Start of RECORDS FOR THE TASK

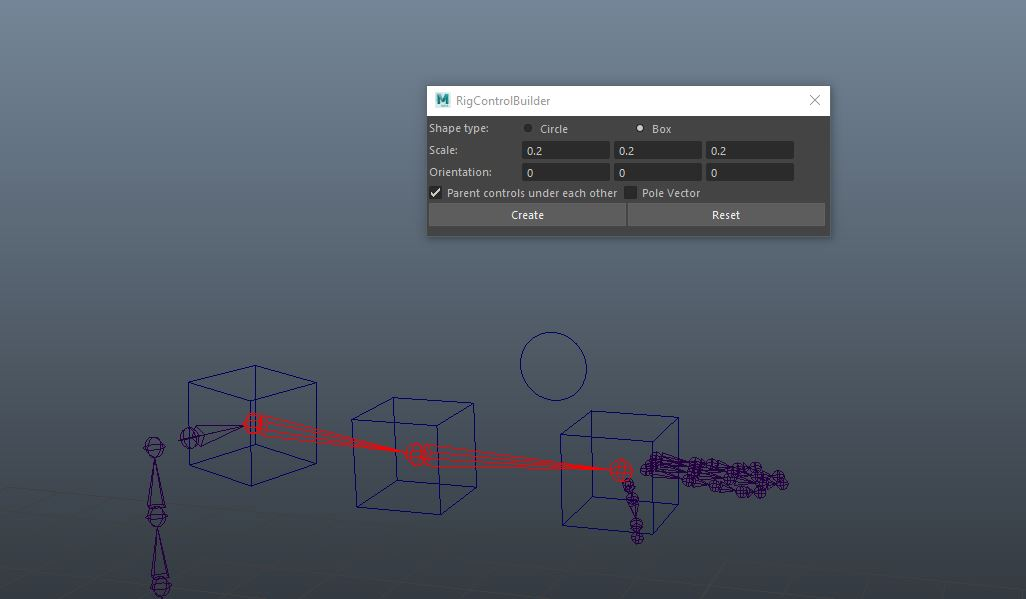
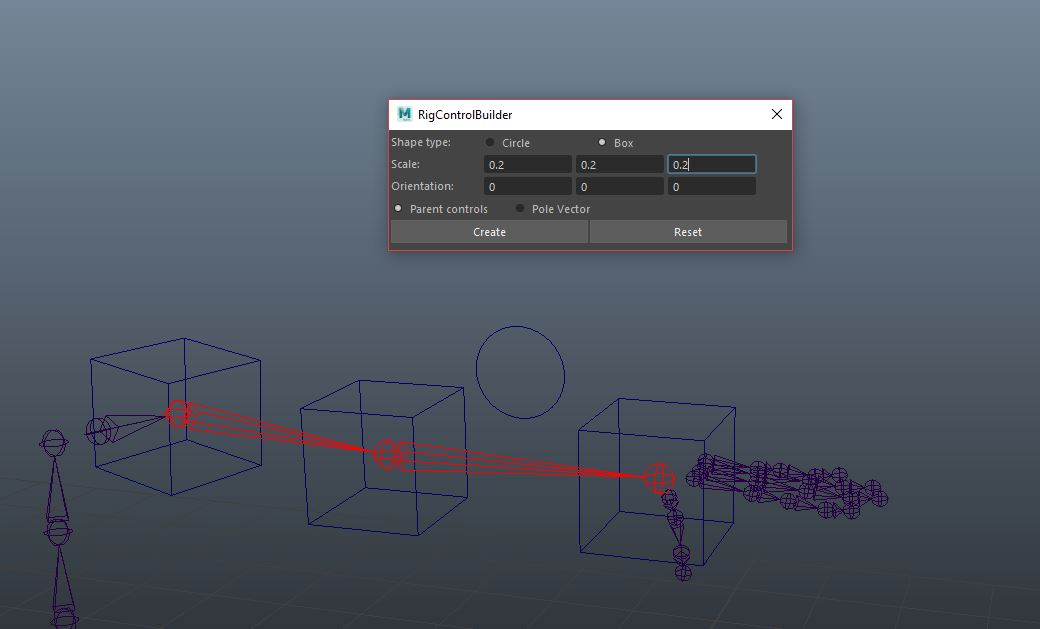
Changed checkboxes to radiobuttonGrp

diff --git a/rigControlBuilder/rigControlBuilder.py b/rigControlBuilder/rigControlBuilder.py
@@ -61,6 +61,10 @@ class controlBuilder(object):
         cmds.textField("yOrient", edit=True, text=0)
         cmds.textField("zOrient", edit=True, text=0)
 
+        cmds.textField("xScale", edit=True, text=1)
+        cmds.textField("yScale", edit=True, text=1)
+        cmds.textField("zScale", edit=True, text=1)
+
     # Close the window.
     def close(self, *args):
         cmds.deleteUI(self.windowName)
@@ -102,11 +106,18 @@ class controlBuilder(object):
         cmds.setParent('..')
 
         # Select whether you want to parent the chain of controls and their groups.
-        cmds.rowLayout(numberOfColumns=3)
-        cmds.checkBox('parentControls_checkBox', label="Parent controls under each other")
+        # cmds.rowLayout(numberOfColumns=3)
+        # cmds.checkBox('parentControls_checkBox', label="Parent controls under each other")
+        #
+        # # Select whether the control we are building is intended as a Pole Vector control.
+        # cmds.checkBox('poleVector_checkBox', label="Pole Vector")
+        #
+        # cmds.setParent('..')
 
-        # Select whether the control we are building is intended as a Pole Vector control.
-        cmds.checkBox('poleVector_checkBox', label="Pole Vector")
+        # Change separate checkboxes into a radiobuttonGrp.
+        cmds.rowLayout(numberOfColumns=3)
+        cmds.radioButtonGrp('parentAndPole_checkboxGrp', numberOfRadioButtons=2, cw=[1, 120],
+                         labelArray2=['Parent controls', 'Pole Vector'])
 
         cmds.setParent('..')
 
@@ -137,7 +148,8 @@ class controlBuilder(object):
         # List of items that will be used to group under each other.
         controlAndGroup = []
 
-        print("LIST OF JOINTS SELECTED : " + str(self.joints))
+        print("RadioButton selected: ")
+        print(cmds.radioButtonGrp('parentAndPole_checkboxGrp', q=True, sl=True))
 
         # TODO : Need to figure out a way to only allow for unique names to be created.
 
@@ -150,7 +162,7 @@ class controlBuilder(object):
                 name = joint + "_ctrl"
 
                 # Checks if this control should be a pole vector naming convention.
-                if cmds.checkBox('poleVector_checkBox', q=True, value=True):
+                if cmds.radioButtonGrp('parentAndPole_checkboxGrp', q=True, sl=True) == 2:
                     name = joint.split('_')[0] + "_poleVector_ctrl"
 
                 # Check if name already exists.
@@ -168,7 +180,7 @@ class controlBuilder(object):
                 name = joint + "_ctrl"
 
                 # Checks if this control should be a pole vector naming convention.
-                if cmds.checkBox('poleVector_checkBox', q=True, value=True):
+                if cmds.radioButtonGrp('parentAndPole_checkboxGrp', q=True, sl=True) == 2:
                     name = joint.split('_')[0] + "_poleVector_ctrl"
 
                 # Check if name already exists.
@@ -229,7 +241,7 @@ class controlBuilder(object):
 
         # Parent controls and groups under each other.
         # Iterate through the list and group the items up the chain IF the checkbox is on.
-        if cmds.checkBox('parentControls_checkBox', q=True, value=True):
+        if cmds.radioButtonGrp('parentAndPole_checkboxGrp', q=True, sl=True) == 1:
             for index in range(len(controlAndGroup)):
                 if self.isGroup(controlAndGroup[index]) and index != len(controlAndGroup)-1:
                     print("Group " + controlAndGroup[index] + " to " + controlAndGroup[index+1])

End of RECORDS FOR THE TASK

→ WORK ORDER
Search the entries for the string "object" and copy each line where it occurs.

→ TASK ANSWER
@@ -61,6 +61,10 @@ class controlBuilder(object):
@@ -102,11 +106,18 @@ class controlBuilder(object):
@@ -137,7 +148,8 @@ class controlBuilder(object):
@@ -150,7 +162,7 @@ class controlBuilder(object):
@@ -168,7 +180,7 @@ class controlBuilder(object):
@@ -229,7 +241,7 @@ class controlBuilder(object):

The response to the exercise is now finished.